WHAT YOU NEED TO DO:
Keeping every word intact, reproduce all of the records.

(RECORDS PROVIDED)

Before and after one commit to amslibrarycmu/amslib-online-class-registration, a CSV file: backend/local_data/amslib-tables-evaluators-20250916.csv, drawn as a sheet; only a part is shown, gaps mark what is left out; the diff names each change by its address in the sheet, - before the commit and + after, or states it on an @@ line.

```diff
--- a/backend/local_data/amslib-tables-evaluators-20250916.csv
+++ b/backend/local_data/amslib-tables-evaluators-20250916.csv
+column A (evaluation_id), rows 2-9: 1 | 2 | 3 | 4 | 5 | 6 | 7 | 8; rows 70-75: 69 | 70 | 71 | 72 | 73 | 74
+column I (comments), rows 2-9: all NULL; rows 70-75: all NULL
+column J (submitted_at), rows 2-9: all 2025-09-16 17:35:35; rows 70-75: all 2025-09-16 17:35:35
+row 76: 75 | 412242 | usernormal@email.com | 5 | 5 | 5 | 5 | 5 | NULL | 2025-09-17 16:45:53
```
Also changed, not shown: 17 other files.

(End RECORDS PROVIDED)

ANSWER BELOW:
Before and after one commit to amslibrarycmu/amslib-online-class-registration, a CSV file: backend/local_data/amslib-tables-evaluators-20250916.csv, drawn as a sheet; only a part is shown, gaps mark what is left out; the diff names each change by its address in the sheet, - before the commit and + after, or states it on an @@ line.

```diff
--- a/backend/local_data/amslib-tables-evaluators-20250916.csv
+++ b/backend/local_data/amslib-tables-evaluators-20250916.csv
+column A (evaluation_id), rows 2-9: 1 | 2 | 3 | 4 | 5 | 6 | 7 | 8; rows 70-75: 69 | 70 | 71 | 72 | 73 | 74
+column I (comments), rows 2-9: all NULL; rows 70-75: all NULL
+column J (submitted_at), rows 2-9: all 2025-09-16 17:35:35; rows 70-75: all 2025-09-16 17:35:35
+row 76: 75 | 412242 | usernormal@email.com | 5 | 5 | 5 | 5 | 5 | NULL | 2025-09-17 16:45:53
```
Also changed, not shown: 17 other files.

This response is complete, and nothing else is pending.